06.03.2020 International Women’s Day, 8 March 2020, marked the close of the special exhibition Fighting for Visibility: Women Artists in the Nationalgalerie before 1919 at the Alte Nationalgalerie. The theme of the visibility of women artists remains evident in the public space through the outdoor presentation of Jenny Holzer’s work Men Don’t Protect You Anymore in the Kolonnadenhof (Colonnade Courtyard) in front of the museum.
International Women’s Day, 8 March 2020, marked the close of the special exhibition Fighting for Visibility: Women Artists in the Nationalgalerie before 1919 at the Alte Nationalgalerie. The theme of the visibility of women artists remains evident in the public space through the outdoor presentation of Jenny Holzer’s work Men Don’t Protect You Anymore in the Kolonnadenhof (Colonnade Courtyard) in front of the museum.
The 7.5 x 25.5 cm aluminium plaque bearing the words “MEN DON’T PROTECT YOU ANYMORE” is part of the Survival series Jenny Holzer created from 1983 to 1985. Following in the tradition of Piero Manzoni’s apparently empty pedestals, the plaque is mounted on a sculpture plinth in the Kolonnadenhof, similar to an object caption, for an extended period. Set in a prominent location, it comments on the gender debate as well as the visibility of women artists.
Since the 1970s, American artist Jenny Holzer (b. 1950) has been experimenting with the use of language in public space. Initially she placed posters of her Truisms – thought-provoking, seemingly accurate one-liners – throughout New York’s cityscape. Subsequently she chose increasingly prominent places, for instance Times Square, to display her ambivalent statements on illuminated billboards. Jenny Holzer has been represented in the Nationalgalerie Collection since 2001 with a light installation especially designed for the Neue Nationalgalerie.
The Kolonnadenhof was the brainchild of Karl Friedrich Schinkel, the architect of the first museum on the Museumsinsel. In 1880, the courtyard garden was designed by former Tiergarten director Eduard Neide and, now as a historical garden, it is listed as part of the UNESCO World Heritage Site.

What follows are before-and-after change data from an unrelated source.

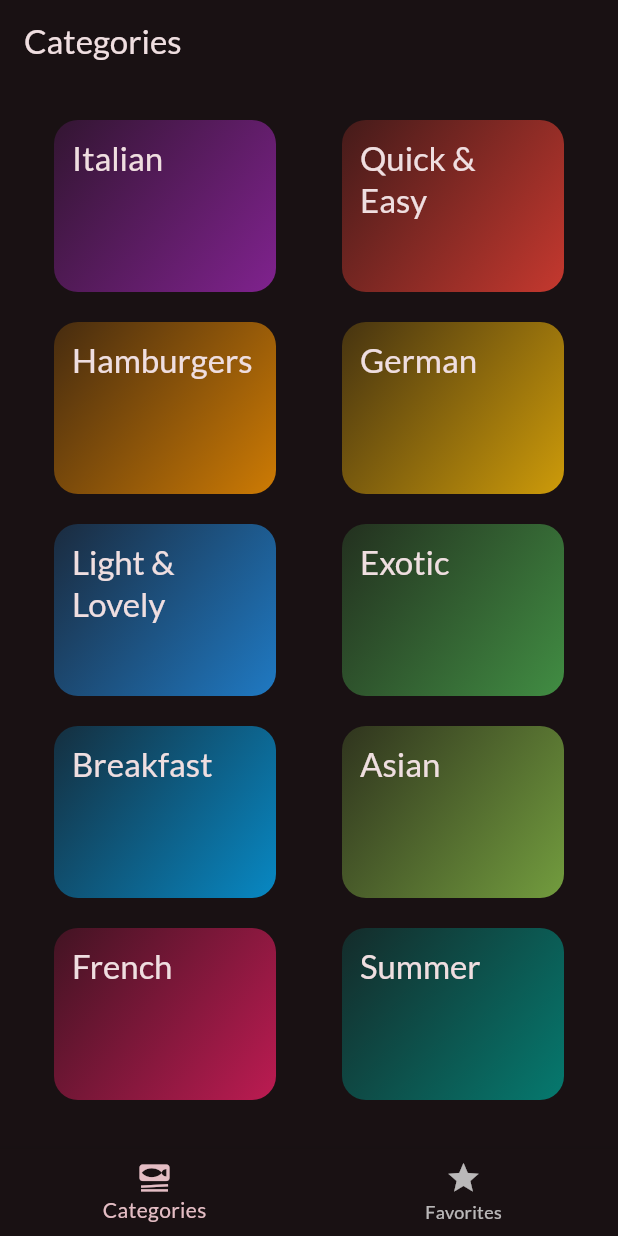
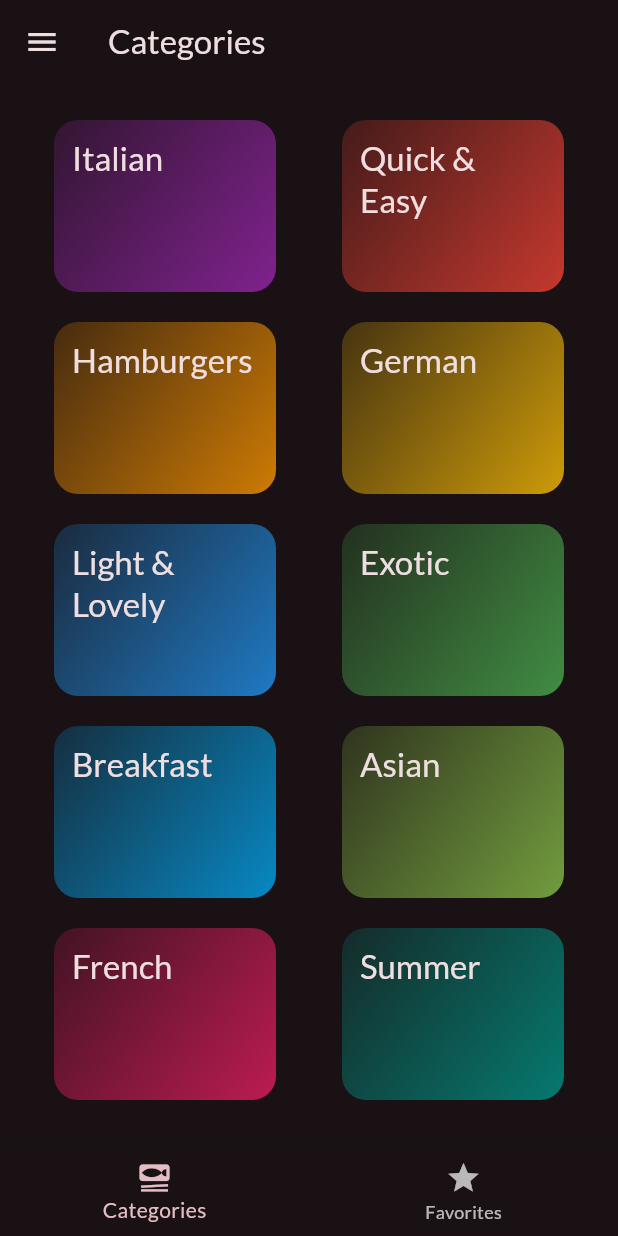
Before and after one commit to Animesh-86/Meal-App, a Flutter app: the screen it shows after launch, on a phone screen of 412 x 824 dp. Run offline on Flutter 3.47's test engine with Material 3 defaults, Android fonts, the phone set to English and light mode, and no system bars; our stand-ins replace google_fonts, transparent_image.

```diff
--- a/meal_app/lib/screen/meals.dart
+++ b/meal_app/lib/screen/meals.dart
@@ -4,11 +4,11 @@ import 'package:meal_app/widgets/meal_item.dart';
 import 'package:meal_app/screen/meal_details.dart';
 
 class MealsScreen extends StatelessWidget {
-  const MealsScreen(meal, {
+  const MealsScreen({
     super.key,
     required this.meals,
     this.title,
-    required this.onToggleFavorite
+    required this.onToggleFavorite,
   }); // no req coz not necessary to be set
 
   final String? title; // making title optional
--- a/meal_app/lib/screen/tabs.dart
+++ b/meal_app/lib/screen/tabs.dart
@@ -1,6 +1,7 @@
 import 'package:flutter/material.dart';
 import 'package:meal_app/models/meal.dart';
 import 'package:meal_app/screen/categories.dart';
+import 'package:meal_app/screen/filters.dart';
 import 'package:meal_app/screen/meals.dart';
 
 class TabsScreen extends StatefulWidget {
@@ -15,13 +16,12 @@ class TabsScreen extends StatefulWidget {
 class _TabsScreenState extends State<TabsScreen> {
   int _selectedPageIndex = 0;
   final List<Meal> _favoriteMeals = [];
+  final GlobalKey<ScaffoldMessengerState> _scaffoldMessengerKey = GlobalKey<ScaffoldMessengerState>();
 
   void _showInfoMessage(String message) {
-    ScaffoldMessenger.of(context).clearSnackBars();
-    ScaffoldMessenger.of(context).showSnackBar(
-      SnackBar(
-        content: Text(message),
-      ),
+    _scaffoldMessengerKey.currentState?.clearSnackBars();
+    _scaffoldMessengerKey.currentState?.showSnackBar(
+      SnackBar(content: Text(message)),
     );
   }
 
@@ -44,39 +44,64 @@ class _TabsScreenState extends State<TabsScreen> {
     });
   }
 
+  void _setScreen(String identifier) {
+    Navigator.of(context).pop();
+    if (identifier == 'filters') {
+      Navigator.of(context).push(
+        MaterialPageRoute(builder: (ctx) => const FilterScreen()),
+      );
+    } else if (identifier == 'meals') {
+      setState(() {
+        _selectedPageIndex = 0; // Navigate back to Categories
+      });
+    }
+  }
+
   @override
   Widget build(BuildContext context) {
-    Widget activePage = CategoriesScreen(onToggleFavorite: _toggleMealFavoriteStatus,
+    Widget activePage = CategoriesScreen(
+      onToggleFavorite: _toggleMealFavoriteStatus,
     );
     var activePageTitle = 'Categories';
 
     if (_selectedPageIndex == 1) {
       activePage = MealsScreen(
-        'Your Favorites', // Provide the required positional argument
         meals: _favoriteMeals,
         onToggleFavorite: _toggleMealFavoriteStatus,
       );
       activePageTitle = 'Your Favorites';
     }
 
-    return Scaffold(
-      appBar: AppBar(
-        title: Text(activePageTitle),
+    return ScaffoldMessenger(
+      key: _scaffoldMessengerKey, // Fix: Ensure Snackbar works correctly
+      child: Scaffold(
+        appBar: AppBar(title: Text(activePageTitle)),
+        drawer: Drawer(
+          child: Column(
+            children: [
+              AppBar(title: const Text('Navigation'), automaticallyImplyLeading: false),
+              ListTile(
+                leading: const Icon(Icons.restaurant),
+                title: const Text('Meals'),
+                onTap: () => _setScreen('meals'),
+              ),
+              ListTile(
+                leading: const Icon(Icons.settings),
+                title: const Text('Filters'),
+                onTap: () => _setScreen('filters'),
+              ),
+            ],
+          ),
         ),
         body: activePage,
         bottomNavigationBar: BottomNavigationBar(
           onTap: _selectPage,
           currentIndex: _selectedPageIndex,
           items: const [
-          BottomNavigationBarItem(
-            icon: Icon(Icons.set_meal),
-            label: 'Categories',
+            BottomNavigationBarItem(icon: Icon(Icons.set_meal), label: 'Categories'),
+            BottomNavigationBarItem(icon: Icon(Icons.star), label: 'Favorites'),
+          ],
         ),
-          BottomNavigationBarItem(
-            icon: Icon(Icons.star),
-            label: 'Favorites',
-          ),
-        ],
       ),
     );
   }
```
Also changed, not shown: meal_app/lib/screen/filters.dart (added, +55 -0 lines), meal_app/lib/widgets/main_dawer.dart (added, +80 -0 lines). Lines whose indentation alone changed are shown as unchanged.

For some ten years now the Nationalgalerie has been regularly inviting contemporary artists to create a work of art to adorn a pedestal in the Kolonnadenhof for an extended period of time. Following Jonathan Meese with Humpty-Dumpty-Maschine der totalen Zukunft (2010) and Joep van Lieshout with The Monument (2015), Jenny Holzer is the first woman artist to provide a work for this space.
The exhibition and accompanying scholarly publication provide the first extensive study dedicated to all the works in the Nationalgalerie produced by women painters and sculptors before 1919. It is a revision of the museum’s collections viewed under the important aspect of current discourse about equal rights.
The exhibition shows more than 60 paintings and sculptural works in the collection created over a 140-year period by women artists, all of which date before 1919. Some of the works have been an integral part of the permanent exhibition for decades: paintings by Caroline Bardua, Elisabeth Jerichau-Baumann and Sabine Lepsius, for instance. Others will be shown at the Alte Nationalgalerie again after years of slumbering in storage, including works by Friederike O’Connell and Paula Monjé, both of whom were portraitists and history painters.
Fighting for Visibility. Women Artists in the Nationalgalerie before 1919
11.10.2019 to 08.03.2020